Ask yourself who you want to be during this crisis (I actually ask myself that question all the time). Take the time to do things that help you maintain your sanity so you can show up the way you want. Then inspire others to do the same. In this unusual time of social distancing, connect with each other. It is essential to our wellbeing. Communicate. Listen. Acknowledge fear, grief, and uncertainty. There is no playbook for this situation; say “I don’t know but I am here to listen.” Inspire and empower those you care about to care for themselves and to support others when they need it the most. Joke with each other, laugh together, cry together, ask for help when you need it. Recognize that you are human – that all of the emotions you are experiencing are normal. And know that you are not alone.
Join the Association of Women Surgeons in a tweetchat to discuss wellness during the COVID-19 pandemic. This #AWSchat will be hosted on Monday April 20th, 8pm Eastern Time. To participate, follow @womensurgeons along with our moderators Dr. Taylor Riall (@TaylorRiall) and Dr. Minerva Romero Arenas (@minervies). The questions will be posted directly from the @WomenSurgeons twitter account and you can also find them following the hashtag #AWSchat. If you haven’t participated in a tweetchat with us before, check out this tutorial written by Dr. Heather Yeo (@heatheryeomd) to know more.
We will be discussing the following topics during our tweetchat:
- How has the COVID-19 pandemic affected your work-life balance?

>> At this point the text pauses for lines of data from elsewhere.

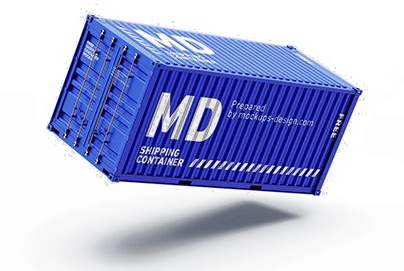
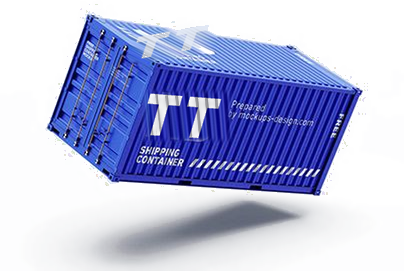
TT на контейнере и стрелка обмена у глобуса
Контейнер: плейсхолдер шаблона MD заменён на TT на обеих гранях.
Старая надпись стёрта восстановлением гофры — на борту рёбра
вертикальные, поэтому чистая строка тиражируется по вертикали
с поправкой на наклон; на крыше рёбра идут под 27°, там цвет
берётся продолжением ребра из-за границы области. Новые буквы
нарисованы в перспективе грани, с тенями рёбер, как на исходных.

Лицензионная подпись mockups-design.com на снимке сохранена.

Глобус: добавлена минималистичная стрелка обмена — тонкая дуга
с наконечником, знаки ₽ и ¥ по концам и подпись «Рубль на юань».
Сделана SVG поверх снимка в его системе координат; глобус опущен,
чтобы подпись не наезжала на строки в углу первого экрана.

Claude-Session: https://claude.ai/code/session_016yxpsRg59JxCWZXgza9mHb

Changed region(s): [[0.3564, 0.3247, 0.5941, 0.5314], [0.3267, 0.0886, 0.5347, 0.2362]]

diff --git a/assets/css/site.css b/assets/css/site.css
@@ -120,12 +120,40 @@ body.nav-open .hdr__burger span::after{transform:translateY(-6px) rotate(-45deg)
 }
 /* Глобус: белый на светлом не вырезается, поэтому растворяем кадр
    маской и умножением — фон снимка уходит в фон страницы */
-.hero__art--globe img{
-  height:clamp(260px,38vw,540px);
-  right:4%;top:41%;
+.hero__orb{
+  position:absolute;right:4%;top:47%;
+  transform:translateY(-50%);
+  height:clamp(260px,36vw,520px);
+  aspect-ratio:656/720;
+}
+.hero__orb img{
+  position:absolute;inset:0;
+  width:100%;height:100%;max-width:none;
+  transform:none;
   mix-blend-mode:multiply;
   -webkit-mask-image:radial-gradient(closest-side,#000 58%,rgba(0,0,0,.45) 78%,transparent 96%);
           mask-image:radial-gradient(closest-side,#000 58%,rgba(0,0,0,.45) 78%,transparent 96%);
+}
+
+/* Стрелка обмена поверх глобуса — тонкая дуга, знаки валют и подпись */
+.swap{position:absolute;inset:0;width:100%;height:100%;overflow:visible}
+.swap__arc{
+  fill:none;stroke:var(--accent);stroke-width:2;stroke-linecap:round;
+  opacity:.7;
+}
+.swap__tip{
+  fill:none;stroke:var(--accent);stroke-width:2.8;
+  stroke-linecap:round;stroke-linejoin:round;
+}
+.swap__cur{
+  fill:var(--accent);font-family:var(--display);font-weight:800;
+  font-size:46px;letter-spacing:-.02em;
+}
+.swap__cur--end{text-anchor:end}
+.swap__cap{
+  fill:var(--ink);font-family:var(--display);font-weight:700;
+  font-size:20px;letter-spacing:.2em;text-anchor:middle;
+  text-transform:uppercase;
 }
 @media (max-width:900px){
   .hero__grid{grid-template-columns:1fr}

diff --git a/exchange.html b/exchange.html
@@ -50,7 +50,16 @@
   <div class="grid-bg"></div>
   <div class="glow hero__glow"></div>
   <div class="hero__art hero__art--globe" aria-hidden="true">
-    <img src="assets/img/hero-globe.jpg" alt="" width="656" height="720" loading="eager" decoding="async">
+    <div class="hero__orb">
+      <img src="assets/img/hero-globe.jpg" alt="" width="656" height="720" loading="eager" decoding="async">
+      <svg class="swap" viewBox="0 0 656 720" fill="none" xmlns="http://www.w3.org/2000/svg">
+        <path class="swap__arc" d="M25 277A325 325 0 0 1 635 277"/>
+        <path class="swap__tip" d="M640 251 635 277 615 260"/>
+        <text class="swap__cur" x="14" y="258">₽</text>
+        <text class="swap__cur swap__cur--end" x="644" y="330">¥</text>
+        <text class="swap__cap" x="330" y="103">Рубль на юань</text>
+      </svg>
+    </div>
   </div>
 
   <div class="hero__in">

diff --git a/README.md b/README.md
@@ -77,13 +77,21 @@ python3 -m http.server 8000
 * `assets/img/hero-globe.jpg` — глобус в первом экране TT Exchange. Белый
   объект на белом фоне не вырезается, поэтому кадр растворён круглой маской
   и режимом наложения `multiply` — фон снимка уходит в фон страницы.
+  Поверх глобуса лежит SVG-стрелка обмена (`.swap` в `exchange.html`):
+  дуга, знаки ₽ и ¥ и подпись «Рубль на юань». Геометрия дуги задана
+  в системе координат снимка (центр сферы 330×388, радиус 279), так что
+  при замене снимка дугу надо пересчитать.
 
-> ⚠ Снимок контейнера — превью шаблона с чужими подписями: на борту
-> написано **MD SHIPPING CONTAINER** и **Prepared by mockups-design.com**.
-> Для публичного запуска нужен исходник по лицензии или своё фото
-> — замените `hero-container.png`, размеры подставляются через CSS.
-> Разрешение исходника тоже небольшое (404×271), на больших экранах
-> изображение мягкое.
+> Плейсхолдер шаблона **MD** на борту и на крыше заменён на **TT**:
+> старая надпись стёрта восстановлением гофры, новая нарисована
+> в перспективе грани с тенями рёбер.
+>
+> ⚠ При этом снимок остаётся превью чужого шаблона: сбоку сохранена
+> лицензионная подпись **Prepared by mockups-design.com** — снимать её
+> нельзя. Для публичного запуска нужен исходник шаблона по лицензии
+> или своё фото контейнера; замените `hero-container.png`, размеры
+> подставляются через CSS. Разрешение исходника небольшое (404×271),
+> на больших экранах изображение мягкое.
 
 > В шапке рядом со знаком название набрано шрифтом, а не картинкой. Причина
 > в самом логотипе: «дорога» под грузовиком нарисована **поверх** надписи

- How have your interactions with patients changed during this pandemic?
- In what ways have you seen healthcare workers positively support one another during this time?
- What types of wellness measures have you personally found helpful during this time of uncertainty?

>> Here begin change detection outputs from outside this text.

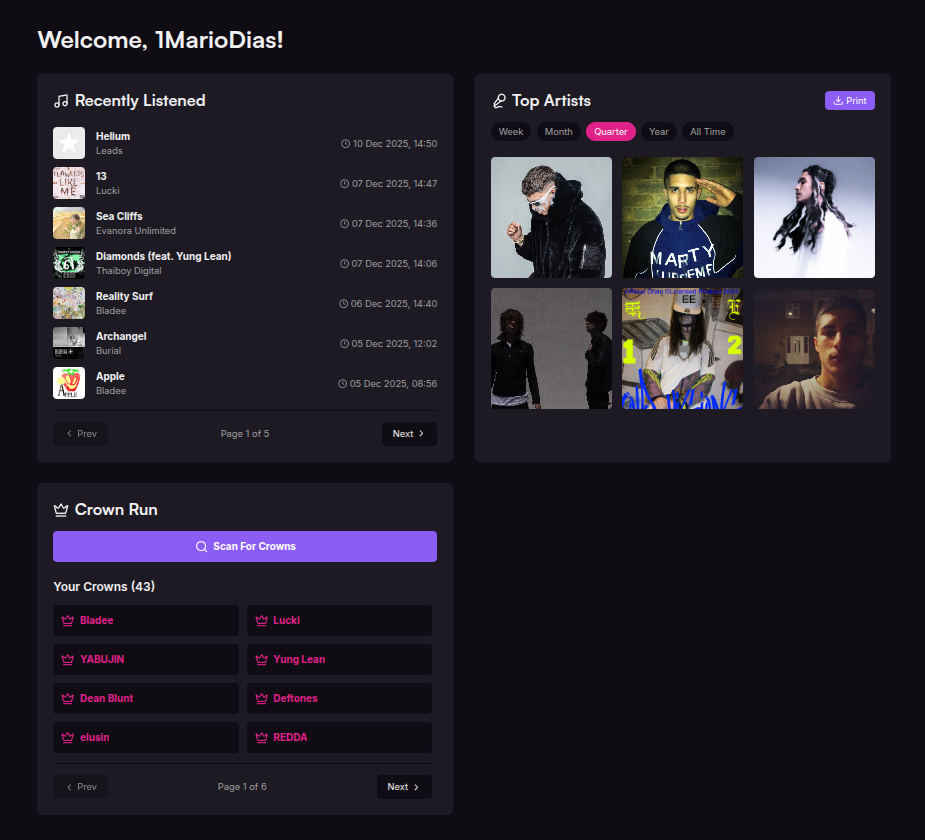
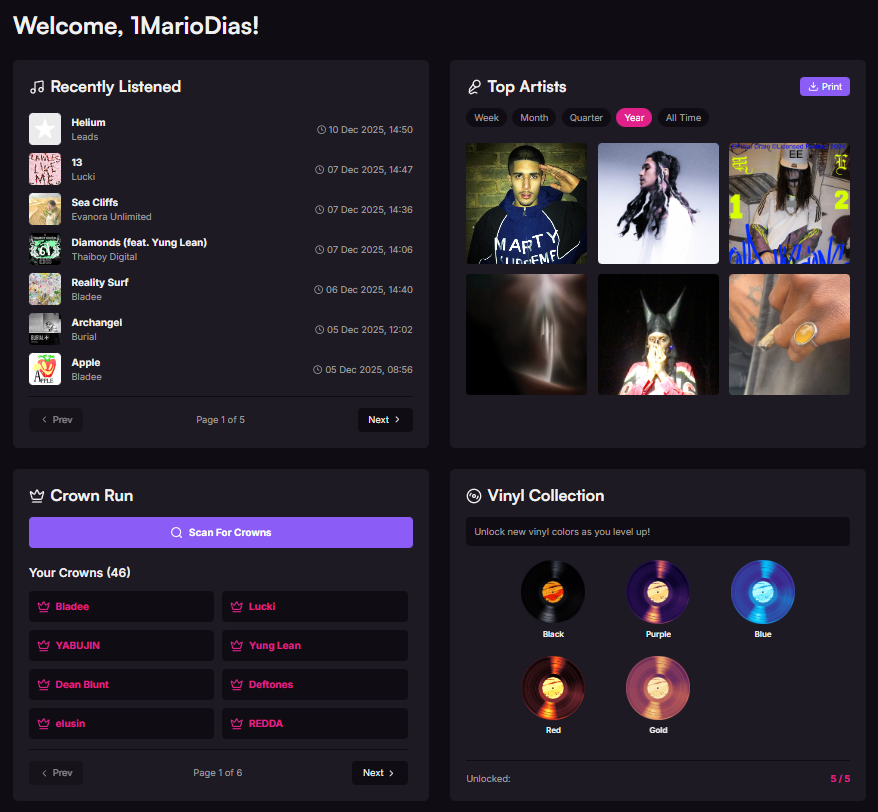
updated ReadMe

diff --git a/README.md b/README.md
@@ -13,6 +13,8 @@
   <img src="https://img.shields.io/badge/Vite-7.2.2-646CFF?style=for-the-badge&logo=vite&logoColor=white" alt="Vite" />
   <img src="https://img.shields.io/badge/Pinia-3.0.4-FFD859?style=for-the-badge&logo=pinia&logoColor=black" alt="Pinia" />
   <img src="https://img.shields.io/badge/Tailwind-3.4.11-06B6D4?style=for-the-badge&logo=tailwindcss&logoColor=white" alt="TailwindCSS" />
+  <img src="https://img.shields.io/badge/GSAP-3.14.2-88CE02?style=for-the-badge&logo=greensock&logoColor=white" alt="GSAP" />
+  <img src="https://img.shields.io/badge/Vitest-4.0.18-6E9F18?style=for-the-badge&logo=vitest&logoColor=white" alt="Vitest" />
 </p>
 
 ---
@@ -114,6 +116,7 @@ Compete with other WUSIK users to become the ultimate fan:
 - **Pinia** - Intuitive state management
 - **Vue Router** - Official routing library
 - **Tailwind CSS** - Utility-first CSS framework
+- **GSAP** - Professional-grade animation library with ScrollTrigger plugin
 
 ### APIs & Services
 - **Last.fm API** - Music metadata and scrobble tracking
@@ -124,6 +127,11 @@ Compete with other WUSIK users to become the ultimate fan:
 - **Axios** - Promise-based HTTP client
 - **html2canvas** - Screenshot functionality for collages
 - **Lucide Vue** - Beautiful icon system
+
+### Testing
+- **Vitest** - Fast unit testing framework
+- **@vue/test-utils** - Official Vue component testing utilities
+- **jsdom** - DOM implementation for Node.js
 
 ---
 
@@ -209,13 +217,46 @@ Compete with other WUSIK users to become the ultimate fan:
 
 ## 🧪 Testing
 
-### Run Tests
+WUSIK uses **Vitest** for fast, modern unit testing with Vue component support.
+
+### Test Configuration
+- **Framework**: Vitest 4.0.18
+- **Environment**: jsdom (browser-like environment)
+- **Test Utils**: @vue/test-utils 2.4.6
+- **Setup File**: `src/components/__tests__/setup.js`
+
+### Running Tests
 ```bash
-npm run test
+# Run all tests
+npm run test:unit
 ```
 
 ### Test Coverage
-Under Construction
+
+#### Components Tested
+
+**1. RecentTracks Component** ([`RecentTracks.spec.js`](src/components/__tests__/RecentTracks.spec.js))
+- ✅ Recent tracks display
+- ✅ Last.fm API integration
+- ✅ Track data rendering (name, artist, album)
+- ✅ Loading state management
+- ✅ Error handling
+- ✅ Empty state handling
+
+**2. GoalForm Component** ([`GoalForm.spec.js`](src/components/__tests__/GoalForm.spec.js))
+- ✅ Form rendering and initialization
+- ✅ Goal creation with Last.fm API integration
+- ✅ Form validation
+- ✅ Router navigation after submission
+
+**3. LoginButton Component** ([`LoginButton.spec.js`](src/components/__tests__/LoginButton.spec.js))
+- ✅ Dashboard/Login prop rendering
+- ✅ Navigation routes after click
+
+### Test Setup
+Global mocks configured in [`setup.js`](src/components/__tests__/setup.js):
+- Vue Router mocks ($router, $route)
+- URL.createObjectURL mock for file handling
 
 ---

- In what ways do you think healthcare workers can support one another and feel more supported?
Taylor S. Riall, MD, PhD, FACS, is Professor and Interim Chair of the Department of Surgery at the University of Arizona, College of Medicine – Tucson. Her clinical expertise is in general and pancreaticobiliary surgery, including pancreatic and periampullary cancer, acute and chronic pancreatitis, gallstone disease, gastrointestinal cancer, and general surgery. She has extensive expertise in comparative effectiveness and health services research. Dr. Riall is also an executive leadership coach, trained at the Institute for Professional Excellence in Coaching. She applies her leadership training as a developmental tool to help surgeons and residents reach their full potential by raising self-awareness, developing emotional intelligence, clarify their goals, identifying and addressing personal challenges, and consciously improve and integrate the many facets of their lives. In her free time she loves to run and enjoys time with her husband and 2 year old goldendoodle, both of whom are essential to her wellbeing.
Our blog is a forum for our members to speak, and as such, statements made here represent the opinions of the author and are not necessarily the opinion of the Association of Women Surgeons.